• [Task to carry out] Go through the records, and copy each line in which the string "bookingDay" is present.

[Records from a data source]

* * *

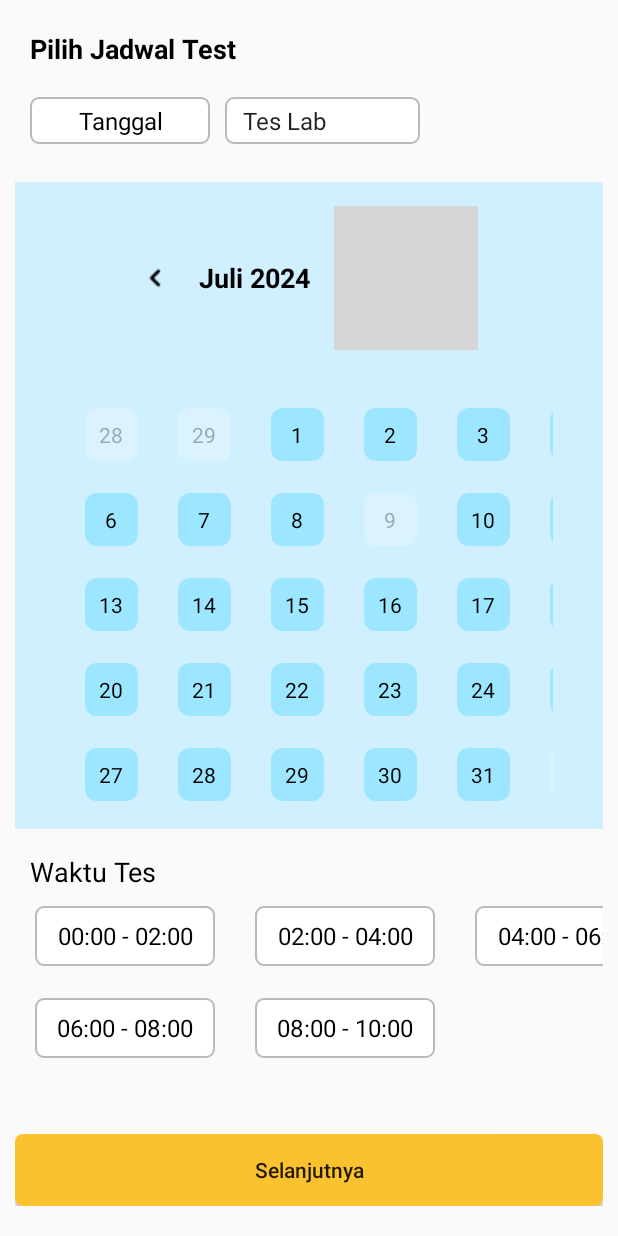
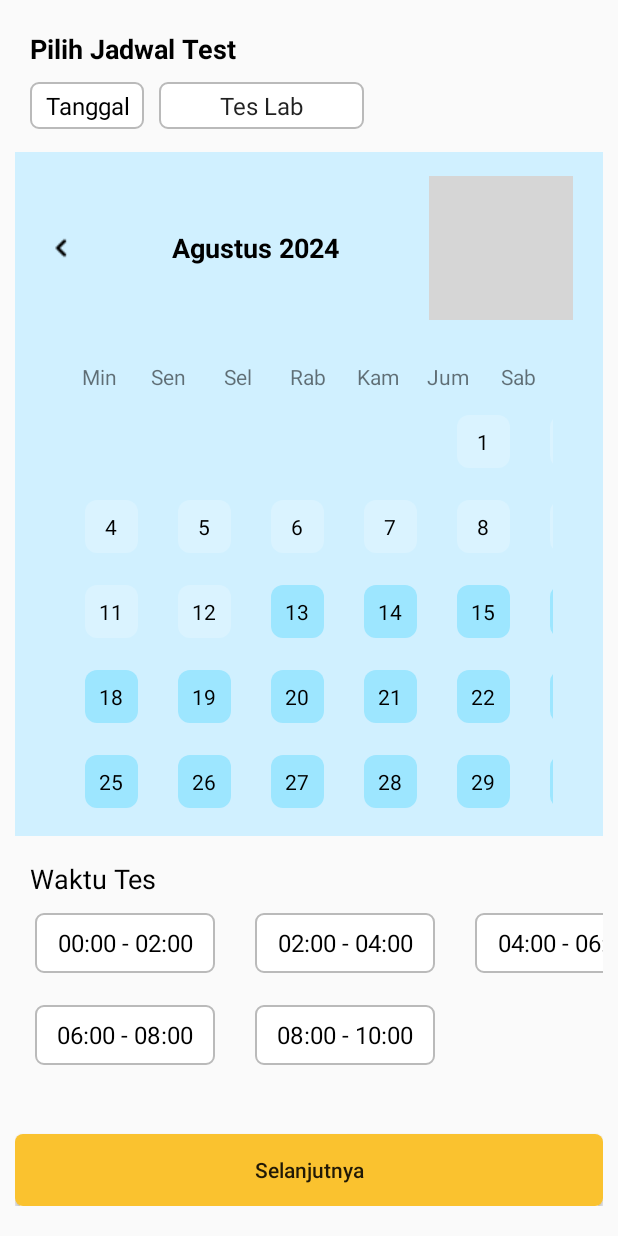
Before and after one commit to afrizalrizqi/HealthyU, an Android app: the BookingTesActivity screen opened directly, with no data from a screen before it, on a phone screen of 412 x 824 dp. Run offline under Robolectric (Android 15) with nearby library versions, the phone set to English and light mode, and no system bars; grey boxes are pictures that could not be loaded.

Commit message:
Bagian Louwis Kalender Booking Tes

```diff
--- a/app/src/main/java/com/example/projectux/BookingTesActivity.java
+++ b/app/src/main/java/com/example/projectux/BookingTesActivity.java
@@ -1,20 +1,21 @@
 package com.example.projectux;
 
-import static com.example.projectux.R.id.cardforTime;
-
-import android.annotation.SuppressLint;
-import android.graphics.Color;
 import android.os.Bundle;
+import android.view.Gravity;
 import android.view.LayoutInflater;
 import android.view.View;
 import android.widget.ArrayAdapter;
 import android.widget.GridLayout;
+import android.widget.ImageView;
 import android.widget.Spinner;
 import android.widget.TextView;
 import androidx.appcompat.app.AppCompatActivity;
+
+import java.text.SimpleDateFormat;
 import java.util.ArrayList;
 import java.util.Calendar;
 import java.util.List;
+import java.util.Locale;
 
 public class BookingTesActivity extends AppCompatActivity {
 
@@ -25,8 +26,8 @@ public class BookingTesActivity extends AppCompatActivity {
         super.onCreate(savedInstanceState);
         setContentView(R.layout.bookingtes);
 
-        View monthYearText = findViewById(R.id.monthYearText);
         calendarGrid = findViewById(R.id.calendarGrid);
+
 
         List<String> data = new ArrayList<>();
         data.add("Tes Lab");
@@ -82,6 +83,57 @@ public class BookingTesActivity extends AppCompatActivity {
                 }
             });
 
+            // In your onCreate method, after generating the initial calendar:
+
+            // Get references to the buttons
+            ImageView buttonNextMonth = findViewById(R.id.buttonnextmonth);
+            ImageView buttonBackMonth = findViewById(R.id.buttonbackmonth);
+
+            // Create a Calendar instance for the current month
+            Calendar currentMonth = Calendar.getInstance();
+            currentMonth.set(Calendar.YEAR, calendar.get(Calendar.YEAR));
+            currentMonth.set(Calendar.MONTH, calendar.get(Calendar.MONTH));
+
+            // Format the current month and year
+            SimpleDateFormat sdf = new SimpleDateFormat("MMMM yyyy", new Locale("in","ID"));
+            String formattedDate = sdf.format(currentMonth.getTime());
+
+            // Set the monthYearText to the formatted date
+            TextView monthYearText = findViewById(R.id.monthYearText);
+            monthYearText.setText(formattedDate);
+
+            // Set the OnClickListener for buttonNextMonth
+            buttonNextMonth.setOnClickListener(new View.OnClickListener() {
+                @Override
+                public void onClick(View v) {
+                    // Increment the month
+                    currentMonth.add(Calendar.MONTH, 1);
+                    // Regenerate the calendar
+                    generateCalendar(currentMonth.get(Calendar.YEAR), currentMonth.get(Calendar.MONTH));
+
+                    String formattedDate = sdf.format(currentMonth.getTime());
+
+                    // Set the monthYearText to the formatted date
+                    monthYearText.setText(formattedDate);
+                }
+            });
+
+            // Set the OnClickListener for buttonBackMonth
+            buttonBackMonth.setOnClickListener(new View.OnClickListener() {
+                @Override
+                public void onClick(View v) {
+                    // Decrement the month
+                    currentMonth.add(Calendar.MONTH, -1);
+                    // Regenerate the calendar
+                    generateCalendar(currentMonth.get(Calendar.YEAR), currentMonth.get(Calendar.MONTH));
+
+                    String formattedDate = sdf.format(currentMonth.getTime());
+
+                    // Set the monthYearText to the formatted date
+                    monthYearText.setText(formattedDate);
+                }
+            });
+
             GridLayout.LayoutParams params = new GridLayout.LayoutParams();
 
             // margin between each timeCardView
@@ -99,81 +151,99 @@ public class BookingTesActivity extends AppCompatActivity {
         }
     }
 
+
     private void generateCalendar(int year, int month) {
         Calendar calendar = Calendar.getInstance();
         calendar.set(Calendar.YEAR, year);
         calendar.set(Calendar.MONTH, month);
         calendar.set(Calendar.DAY_OF_MONTH, 1);
 
+        int firstDayOfWeek = calendar.get(Calendar.DAY_OF_WEEK); // 1 for Sunday, 2 for Monday, etc.
+
+        // If the first day of the month is not Sunday
+        if (firstDayOfWeek != Calendar.SUNDAY) {
+            // Calculate the dates for the days of the previous week up to and including Saturday
+            for (int i = 1; i < firstDayOfWeek; i++) {
+                calendar.add(Calendar.DAY_OF_MONTH, -1); // previous day
+                addDayToCalendar(LayoutInflater.from(this), calendar.get(Calendar.DAY_OF_MONTH), calendar.get(Calendar.MONTH), calendar.get(Calendar.YEAR), true, 0);
+            }
+            // Reset the calendar to the first day of the current month
+            calendar.set(Calendar.YEAR, year);
+            calendar.set(Calendar.MONTH, month);
+            calendar.set(Calendar.DAY_OF_MONTH, 1);
+        }
+
         int daysInMonth = calendar.getActualMaximum(Calendar.DAY_OF_MONTH);
 
-        int firstDayOfWeek = calendar.get(Calendar.DAY_OF_WEEK) - 1;
-
         calendar.add(Calendar.MONTH, -1);
-        int daysInPrevMonth = calendar.getActualMaximum(Calendar.DAY_OF_MONTH);
 
         LayoutInflater inflater = LayoutInflater.from(this);
 
         calendarGrid.removeAllViews();
 
-        for (int day = daysInPrevMonth - firstDayOfWeek + 1; day <= daysInPrevMonth - 2; day++) {
-            addDayToCalendar(inflater, day, true);
+
+        // Add views for the days of the current month
+        for (int day = 1; day <= daysInMonth; day++) {
+            addDayToCalendar(inflater, day, month, year, false,firstDayOfWeek-1);
         }
 
-        calendar.add(Calendar.MONTH, 1);
-        for (int day = 1; day <= daysInMonth; day++) {
-            if (day == 9) {
-                addDayToCalendar(inflater, day, true);
-            } else {
-                addDayToCalendar(inflater, day, false);
-            }
-        }
 
-        calendar.add(Calendar.MONTH, 1);
-        calendar.set(Calendar.DAY_OF_MONTH, 1);
-        int firstDayOfNextMonth = calendar.get(Calendar.DAY_OF_WEEK) - 1;
-
-        for (int day = 1; day <= 2 - firstDayOfNextMonth; day++) {
-            addDayToCalendar(inflater, day, true);
-        }
     }
 
     private TextView selectedDayView = null;
 
-    private void addDayToCalendar(LayoutInflater inflater, int day, boolean isOutOfMonth) {
+
+    private void addDayToCalendar(LayoutInflater inflater, int day, int month, int year, boolean isOutOfMonth, int firstDayOfWeek) {
         View dayView = inflater.inflate(R.layout.daycard, calendarGrid, false);
         TextView dayTextView = dayView.findViewById(R.id.day);
         dayTextView.setText(String.valueOf(day));
 
-        if (isOutOfMonth) {
-            dayTextView.setTextColor(getResources().getColor(R.color.unactivetext));
+        // Create a Calendar instance for the day
+        Calendar calendar = Calendar.getInstance();
+        calendar.set(Calendar.YEAR, year);
+        calendar.set(Calendar.MONTH, month);
+        calendar.set(Calendar.DAY_OF_MONTH, day);
+
+        // Create a Calendar instance for today
+        Calendar today = Calendar.getInstance();
+
+        // If the day is today or after today, make it unactive
+        if (calendar.before(today)) {
             dayTextView.setBackgroundResource(R.drawable.unactiveday);
+            dayView.setClickable(false);
         } else {
             // Set an OnClickListener for the dayView
             dayView.setOnClickListener(new View.OnClickListener() {
                 @Override
                 public void onClick(View v) {
+                    // If there is a previously selected dayView, change its background back to the default background
                     if (selectedDayView != null) {
                         selectedDayView.setBackgroundResource(R.drawable.day_background);
                     }
 
-                    // Change the background of the clicked TextView to dayselected
                     dayTextView.setBackgroundResource(R.drawable.dayselected);
 
-                    // Update the currently selected TextView
                     selectedDayView = dayTextView;
 
-                    // When the dayView is clicked, update the bookingDay TextView to the day clicked
                     TextView bookingDay = findViewById(R.id.bookingDay);
-                    bookingDay.setText(dayTextView.getText() + " Juli 2024");
+
+                    // Format the date
+                    SimpleDateFormat sdf = new SimpleDateFormat("dd MMMM yyyy", new Locale("in","ID"));
+                    String formattedDate = sdf.format(calendar.getTime());
+
+                    // Set the bookingDay text to the formatted date
+                    bookingDay.setText(formattedDate);
                 }
             });
         }
 
         GridLayout.LayoutParams params = new GridLayout.LayoutParams();
 
-        params.columnSpec = GridLayout.spec(calendarGrid.getChildCount() % 7);
-        params.rowSpec = GridLayout.spec(calendarGrid.getChildCount() / 7);
+        // Set the column of the TextView to the day of the week
+        params.columnSpec = GridLayout.spec((firstDayOfWeek + day - 1) % 7);
+
+        // Set the row of the TextView to the week of the month
+        params.rowSpec = GridLayout.spec((firstDayOfWeek + day - 1) / 7);
 
         params.setMargins(20, 16,20,16);
 
--- a/app/src/main/res/drawable/dayselected.xml
+++ b/app/src/main/res/drawable/dayselected.xml
@@ -1,4 +1,8 @@
 <shape xmlns:android="http://schemas.android.com/apk/res/android">
-    <solid android:color="@color/button_register" />
+    <solid android:color="@color/register1" />
     <corners android:radius="8dp" />
+    <stroke
+        android:width="2dp"
+        android:color="@color/borderblue"
+        />
 </shape>
--- a/app/src/main/res/drawable/timeselected.xml
+++ b/app/src/main/res/drawable/timeselected.xml
@@ -1,6 +1,6 @@
 <?xml version="1.0" encoding="utf-8"?>
 <shape xmlns:android="http://schemas.android.com/apk/res/android">
-    <solid android:color="@color/register1"
+    <solid android:color="@color/white"
         />
     <corners android:radius="5dp" />
     <padding
@@ -8,4 +8,7 @@
         android:top="5dp"
         android:right="10dp"
         android:bottom="5dp" />
+    <stroke
+        android:width="1dp"
+        android:color="@color/borderblue" />
 </shape>
--- a/app/src/main/res/layout/bookingtes.xml
+++ b/app/src/main/res/layout/bookingtes.xml
@@ -27,12 +27,12 @@
             android:layout_width="match_parent"
             android:layout_height="wrap_content"
             android:orientation="horizontal"
-            android:paddingVertical="10dp"
+
             android:paddingHorizontal="10dp">
 
             <TextView
                 android:id="@+id/bookingDay"
-                android:layout_width="120dp"
+                android:layout_width="wrap_content"
                 android:layout_height="wrap_content"
                 android:layout_marginRight="10dp"
                 android:background="@drawable/boxborder"
@@ -44,10 +44,10 @@
 
             <Spinner
                 android:id="@+id/spinnerlayanan"
-                android:layout_width="130dp"
+                android:layout_width="wrap_content"
                 android:layout_height="wrap_content"
                 android:background="@drawable/boxborder"
-                android:gravity="end"
+                android:gravity="center"
                 android:paddingHorizontal="4dp"
                 android:textColor="@color/black" />
 
@@ -68,30 +68,90 @@
                 android:layout_width="match_parent"
                 android:layout_height="wrap_content"
                 android:orientation="horizontal"
+                android:background="#00000000"
                 android:gravity="center"
                 android:padding="8dp">
 
                 <ImageView
+                    android:id="@+id/buttonbackmonth"
                     android:layout_width="wrap_content"
                     android:layout_height="wrap_content"
                     android:src="@drawable/backbutton" />
 
                 <TextView
                     android:id="@+id/monthYearText"
-                    android:layout_width="wrap_content"
+                    android:layout_width="200dp"
+                    android:gravity="center"
                     android:layout_height="wrap_content"
                     android:layout_marginStart="16dp"
                     android:layout_marginEnd="16dp"
-                    android:text="Juli 2024"
+                    android:text="Juli"
                     android:textColor="#000"
                     android:textSize="18sp"
                     android:textStyle="bold" />
 
                 <ImageView
+                    android:id="@+id/buttonnextmonth"
                     android:layout_width="wrap_content"
                     android:layout_height="wrap_content"
                     android:src="@drawable/nextbutton" />
 
+            </LinearLayout>
+            <LinearLayout
+                android:layout_width="match_parent"
+                android:layout_height="wrap_content"
+                android:orientation="horizontal"
+                android:paddingHorizontal="25dp"
+                android:layout_marginTop="20dp">
+
+                <TextView
+                    android:layout_width="0dp"
+                    android:layout_height="wrap_content"
+                    android:layout_weight="1"
+                    android:gravity="center"
+                    android:text="Min"/>
+
+                <TextView
+                    android:layout_width="0dp"
+                    android:layout_height="wrap_content"
+                    android:layout_weight="1"
+                    android:gravity="center"
+                    android:text="Sen"/>
+
+                <TextView
+                    android:layout_width="0dp"
+                    android:layout_height="wrap_content"
+                    android:layout_weight="1"
+                    android:gravity="center"
+                    android:text="Sel"/>
+
+                <TextView
+                    android:layout_width="0dp"
+                    android:layout_height="wrap_content"
+                    android:layout_weight="1"
+                    android:gravity="center"
+                    android:text="Rab"/>
+
+                <TextView
+                    android:layout_width="0dp"
+                    android:layout_height="wrap_content"
+                    android:layout_weight="1"
+                    android:gravity="center"
+                    android:text="Kam"/>
+
+                <TextView
+                    android:layout_width="0dp"
+                    android:layout_height="wrap_content"
+                    android:layout_weight="1"
+                    android:gravity="center"
+                    android:text="Jum"/>
+
+                <TextView
+                    android:layout_width="0dp"
+                    android:layout_height="wrap_content"
+                    android:layout_weight="1"
+                    android:gravity="center"
+                    android:text="Sab"/>
             </LinearLayout>
 
             <!-- Calendar Days -->
@@ -102,30 +162,10 @@
                 android:columnCount="7"
                 android:rowCount="6"
                 android:paddingHorizontal="25dp"
-                android:layout_marginTop="20dp"
+                android:layout_marginTop="5dp"
                 >
 
-                <TextView
-                    android:layout_width="35dp"
-                    android:layout_height="40dp"
-                    android:layout_columnWeight="1"
-                    android:layout_margin="8dp"
-                    android:gravity="center"
-                    android:text="1"
-                    android:background="@drawable/day_background"
-                    android:textColor="#000"
-                    tools:ignore="MissingConstraints" />
 
-                <TextView
-                    android:layout_width="35dp"
-                    android:layout_height="40dp"
-                    android:layout_columnWeight="1"
-                    android:layout_margin="8dp"
-                    android:gravity="center"
-                    android:text="1"
-                    android:background="@drawable/day_background"
-                    android:textColor="#000"
-                    tools:ignore="MissingConstraints" />
 
                 <!-- Repeat for each day -->
 
--- a/app/src/main/res/values/colors.xml
+++ b/app/src/main/res/values/colors.xml
@@ -16,4 +16,5 @@
     <color name="detail_grey">#787878</color>
     <color name="unactive">#33FFFFFF</color>
     <color name="unactivetext">#6633363F</color>
+    <color name="borderblue">#00A3FF</color>
 </resources>
```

* * *

• [Output below]
-                    // When the dayView is clicked, update the bookingDay TextView to the day clicked
                     TextView bookingDay = findViewById(R.id.bookingDay);
-                    bookingDay.setText(dayTextView.getText() + " Juli 2024");
+                    // Set the bookingDay text to the formatted date
+                    bookingDay.setText(formattedDate);
                 android:id="@+id/bookingDay"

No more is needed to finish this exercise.